## WORK TASK
Among the entries, find the lines with the string "group" and copy them.

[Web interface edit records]
════════════════

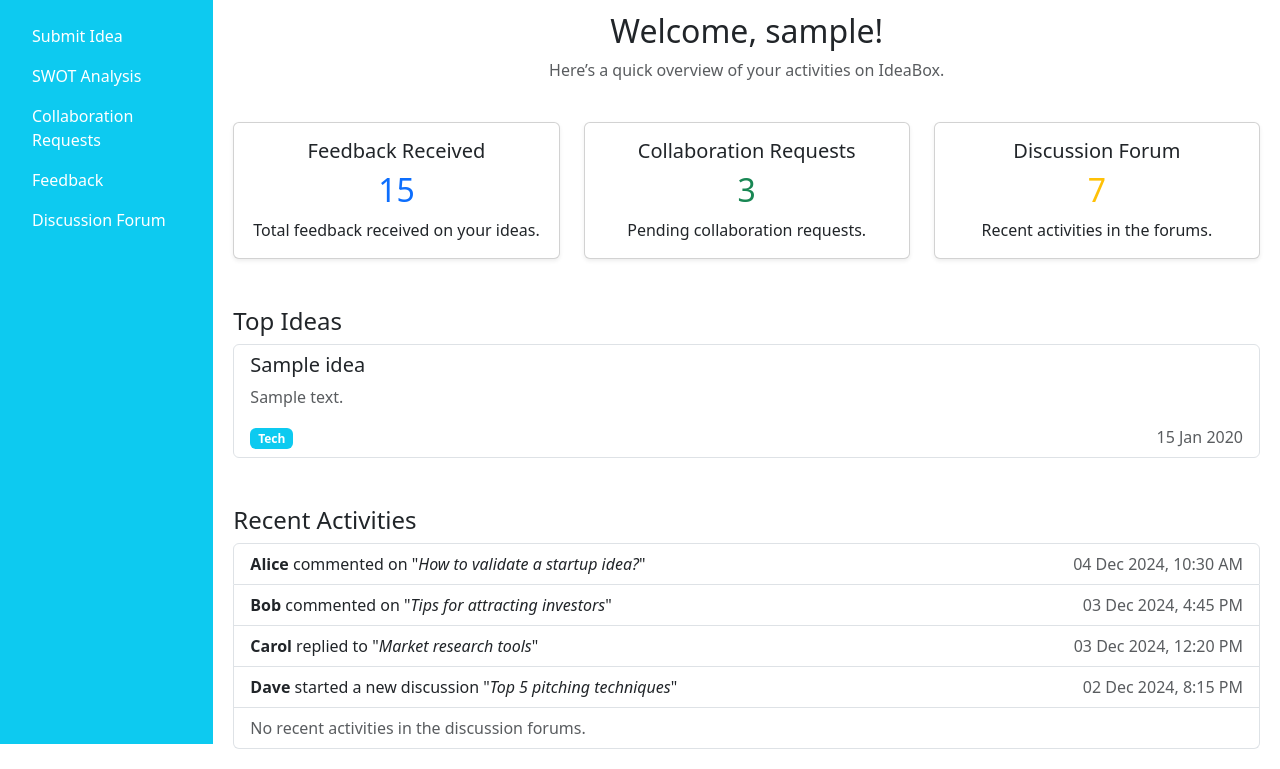
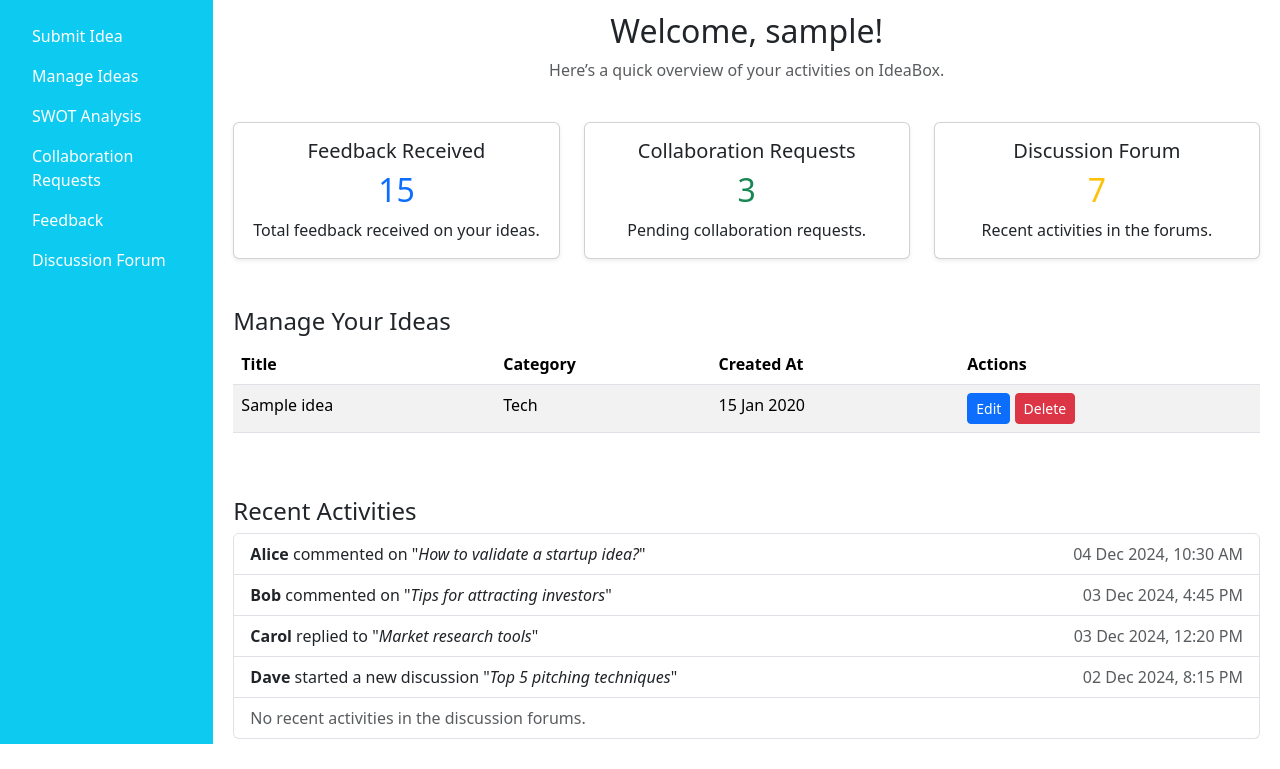
Before and after one commit to Ajay-2005/IdeaBox, a Django app: page /dashboard/ in a window 1280 px wide. Shown: the part 56-825 px from the top of the page. After the commit the page ends 800 px from the top, so only its background shows below. Run offline with Django 5.2, Linux system fonts and the light colour scheme; a user stored in the database is signed in; tables that the repository leaves empty hold one stand-in row (values such as "Sample post"); some libraries are stand-ins or nearby versions.

Commit message:
Added delete idea functionality

```diff
--- a/incubator/models.py
+++ b/incubator/models.py
@@ -69,7 +69,7 @@ class Profile(models.Model):
 
 
 
-class idea(models.Model):
+class Idea(models.Model):
 	CATEGORY_CHOICES = [
 		('Tech', 'Tech'),
 		('Finance', 'Finance'),
@@ -103,7 +103,7 @@ class idea(models.Model):
 		return self.title
 
 class Feedback(models.Model):
-	idea=models.ForeignKey(idea,related_name='feedbacks',on_delete=models.CASCADE),
+	idea=models.ForeignKey(Idea,related_name='feedbacks',on_delete=models.CASCADE),
 	mentor=models.ForeignKey(User,related_name='mentor_feedbacks',on_delete=models.CASCADE),
 	content=models.TextField(),
 	created_at=models.DateTimeField(auto_now_add=True),
--- a/incubator/urls.py
+++ b/incubator/urls.py
@@ -17,6 +17,7 @@ urlpatterns = [
 	path('profile/',views.profile,name='profile'),
 	path('dashboard/',views.dashboard,name='dashboard'),
 	path('dashboard/submit-idea/',views.submit_idea,name='submit-idea'),
+    path('dashboard/delete-idea/<int:idea_id>/',views.delete_idea,name='delete-idea'),
     path('mentors-dashboard/',views.mentordashboard,name='mentor-dashboard'),
     path('forum/',views.discussion_forum,name='discussion-forum'),
     path('forum/ask-question',views.submit_question,name='ask-question'),
@@ -27,7 +28,4 @@ urlpatterns = [
     path('comment/edit/<int:comment_id>/', views.edit_comment, name='edit_comment'),
     path('comment/delete/<int:comment_id>/', views.delete_comment, name='delete_comment'),
 
-
-
-
 ]
--- a/incubator/views.py
+++ b/incubator/views.py
@@ -15,7 +15,7 @@ from django.contrib.auth.hashers import make_password
 from django_select2.views import AutoResponseView
 User=get_user_model()
 from django.db.models import Q
-from .models import Profile,Skill,idea,Post,Comment,Reply,Tag
+from .models import Profile,Skill,Idea,Post,Comment,Reply,Tag
 from django.core.validators import RegexValidator
 from django.core.exceptions import ValidationError
 from django.core.paginator import Paginator
@@ -62,11 +62,11 @@ def register(request):
 			print(form.errors)
 			print(f"Form is invalid: {form.errors}")
 			messages.error(request, "Registration failed. Please correct the errors below.")
-			return render(request, 'register.html', {'form': form})
+			return render(request, 'auth/register.html', {'form': form})
 
 	else:
 		form = CustomSignupForm()
-		return render(request, 'register.html', {'form': form})
+		return render(request, 'auth/register.html', {'form': form})
 
 
 def verify_otp(request):
@@ -91,7 +91,7 @@ def verify_otp(request):
 		except User.DoesNotExist:
 			messages.error(request, "User not found.")
 
-	return render(request,'verify_otp.html')
+	return render(request,'auth/verify_otp.html')
 
 def login_view(request):
 	if request.method == 'POST':
@@ -120,9 +120,8 @@ def login_view(request):
 
 				if not form.cleaned_data.get('remember_me'):
 					request.session.set_expiry(0)
-				next_url = request.GET.get('next')
 
-				return redirect(next_url or 'home')
+				return render('dashboard')
 			else:
 				messages.error(request, "Invalid username or password.")
 		else:
@@ -130,7 +129,7 @@ def login_view(request):
 	else:
 		form = CustomLoginForm()
 
-	return render(request, 'login.html', {'form': form})
+	return render(request, 'auth/login.html', {'form': form})
 
 def resend_otp(request):
 	email = request.session.get("email")
@@ -174,7 +173,7 @@ def forgot_password(request):
 			messages.error(request,"No accound found with this email")
 			return redirect('forgot_password')
 
-	return render(request,'forgot_password.html')
+	return render(request,'auth/forgot_password.html')
 
 def reset_password(request):
 	email=request.GET['email']
@@ -194,10 +193,10 @@ def reset_password(request):
 		except User.DoesNotExist:
 			messages.error(request,"No accound found with this email")
 
-	return render(request,'reset_password.html')
+	return render(request,'auth/reset_password.html')
 
 phone_number_validator = RegexValidator(
-	regex=r'^[6-9]\d{9}$',  # Accepts 10-digit numbers starting with 6, 7, 8, or 9
+	regex=r'^[6-9]\d{9}$',
 	message="Enter a valid 10-digit phone number."
 )
 
@@ -267,7 +266,7 @@ class CustomSkillAutoResponseForm(AutoResponseView):
 		return JsonResponse({'results': results})
 @login_required
 def dashboard(request):
-	ideas = idea.objects.order_by('-created_at')[:5]
+	ideas = Idea.objects.order_by('-created_at')[:5]
 	context = {
 		'ideas': ideas,
 	}
@@ -277,7 +276,7 @@ def submit_idea(request):
 	if request.method=='POST':
 		try:
 			data=json.loads(request.body)
-			idea.objects.create(
+			Idea.objects.create(
 				title=data.get('title'),
 				description=data.get('description'),
 				category=data.get('category'),
@@ -294,6 +293,23 @@ def submit_idea(request):
 	return JsonResponse({"status": "error", "message": "Invalid request method."}, status=405)
 
 @login_required
+def idea_list(request):
+	idea=Idea.objects.all()
+	return JsonResponse({'ideas':idea})
+
+@login_required
+def delete_idea(request, idea_id):
+    if request.method == 'POST':
+        idea = get_object_or_404(Idea, id=idea_id)
+        if request.user == idea.creator:
+            idea.delete()
+            return JsonResponse({'success': True})
+        else:
+            return JsonResponse({'success': False, 'message': 'Unauthorized'}, status=403)
+    return JsonResponse({'success': False, 'message': 'Invalid request'}, status=400)
+
+
+@login_required
 def mentordashboard(request):
 	return render(request,'mentors_dashboard.html')
 @login_required
@@ -305,7 +321,6 @@ def discussion_forum(request):
 	return render(request, 'forum/forum.html', {'tags': tags, 'posts': posts_list})
 
 @login_required
-
 def submit_question(request):
 	if request.method == 'POST':
 		try:
@@ -326,7 +341,7 @@ def submit_question(request):
 			return JsonResponse({"status": "error", "message": str(e)}, status=400)
 	return JsonResponse({"status": "error", "message": "Invalid request method."}, status=400)
 
-
+@login_required
 def add_comment(request):
 	if request.method == 'POST':
 		data=json.loads(request.body)
@@ -347,6 +362,7 @@ def add_comment(request):
 		except Exception as e:
 			return JsonResponse({'success': False, 'message': str(e)})
 	return JsonResponse({'success': False, 'message': 'Invalid request method'})
+
 
 @login_required
 def Reply_comment(request):
--- a/static/script.js
+++ b/static/script.js
@@ -1,6 +1,6 @@
-document.addEventListener("DOMContentLoaded", function() {
+document.addEventListener("DOMContentLoaded", function () {
 
-	document.getElementById('contact-form').addEventListener('submit', function(e) {
+	document.getElementById('contact-form').addEventListener('submit', function (e) {
 		e.preventDefault();
 		console.log("Event triggers");
 
@@ -22,7 +22,7 @@ document.addEventListener("DOMContentLoaded", function() {
 					</div>
 				`;
 			})
-			.catch(function(error) {
+			.catch(function (error) {
 				document.getElementById('responseMessage').innerHTML = `
 					<div class="alert alert-danger alert-dismissible fade show" role="alert">
 						An error occurred while sending the message. Please try again later.
@@ -32,3 +32,39 @@ document.addEventListener("DOMContentLoaded", function() {
 			});
 	});
 });
+
+function deleteIdea(ideaId) {
+	if (confirm("Are you sure you want to delete this idea?")) {
+		// Send a POST request using fetch
+		fetch(`delete-idea/${ideaId}/`, {
+			method: "POST",
+			headers: {
+				"Content-Type": "application/json",
+				"X-CSRFToken": getCSRFToken()  // Include CSRF token
+			},
+			body: JSON.stringify({ "idea_id": ideaId })
+		})
+			.then(response => {
+				if (response.ok) {
+					alert('Idea deleted successfully!');
+					location.reload() // Redirect to dashboard
+				} else {
+					alert('Failed to delete idea.');
+				}
+			})
+			.catch(error => {
+				console.error('Error:', error);
+				alert('Error occurred while deleting the idea.');
+			});
+	}
+}
+
+// Function to get CSRF token from cookies
+
+function getCSRFToken() {
+	const cookieValue = document.cookie
+		.split('; ')
+		.find(row => row.startsWith('csrftoken='))
+		?.split('=')[1];
+	return cookieValue;
+}
--- a/templates/dashboard.html
+++ b/templates/dashboard.html
@@ -37,6 +37,10 @@
 						Submit Idea
 					</a>
 				</li>
+				<li class="nav-item">
+					<a class="nav-link text-white" href="#ideaManagementSection">Manage Ideas</a>
+				</li>
+
 				<li class="nav-item">
 					<a class="nav-link text-white" href="#">SWOT Analysis</a>
 				</li>
@@ -109,23 +113,43 @@
 			</div>
 
 			<!-- Top 5 Ideas Section -->
-			<div class="row mt-5">
+			<!-- Idea Management Section -->
+			<div class="row mt-5" id="ideaManagementSection">
 				<div class="col-12">
-					<h4>Top Ideas</h4>
-					<ul class="list-group">
-						{% for idea in ideas %}
-						<li class="list-group-item">
-							<h5>{{ idea.title }}</h5>
-							<p class="text-muted">{{ idea.description|truncatechars:100 }}</p>
-							<span class="badge bg-info">{{ idea.category }}</span>
-							<span class="text-muted float-end">{{ idea.created_at|date:"d M Y" }}</span>
-						</li>
-						{% empty %}
-						<li class="list-group-item text-muted">No ideas to display.</li>
-						{% endfor %}
-					</ul>
+					<h4>Manage Your Ideas</h4>
+					<table class="table table-striped">
+						<thead>
+							<tr>
+								<th>Title</th>
+								<th>Category</th>
+								<th>Created At</th>
+								<th>Actions</th>
+							</tr>
+						</thead>
+						<tbody>
+							{% for idea in ideas %}
+							<tr>
+								<td>{{ idea.title }}</td>
+								<td>{{ idea.category }}</td>
+								<td>{{ idea.created_at|date:"d M Y" }}</td>
+								<td>
+									<a href="" class="btn btn-sm btn-primary">Edit</a>
+									<button type="button" class="btn btn-sm btn-danger"
+										onclick="deleteIdea('{{ idea.id }}')">Delete</button>
+								</td>
+								</td>
+							</tr>
+							{% empty %}
+							<tr>
+								<td colspan="4" class="text-center text-muted">No ideas available to manage.</td>
+							</tr>
+							{% endfor %}
+						</tbody>
+					</table>
 				</div>
 			</div>
+
+
 			<!-- Recent Activities -->
 			<div class="row mt-5">
 				<div class="col-12">
```
Also changed, not shown: templates/auth/forgot_password.html (renamed from templates/forgot_password.html), templates/auth/login.html (renamed from templates/login.html), templates/auth/register.html (renamed from templates/register.html), templates/auth/reset_password.html (renamed from templates/reset_password.html), templates/auth/verify_otp.html (renamed from templates/verify_otp.html).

════════════════

## RESPONSE TO THE EXERCISE
-					<ul class="list-group">
-						<li class="list-group-item">
-						<li class="list-group-item text-muted">No ideas to display.</li>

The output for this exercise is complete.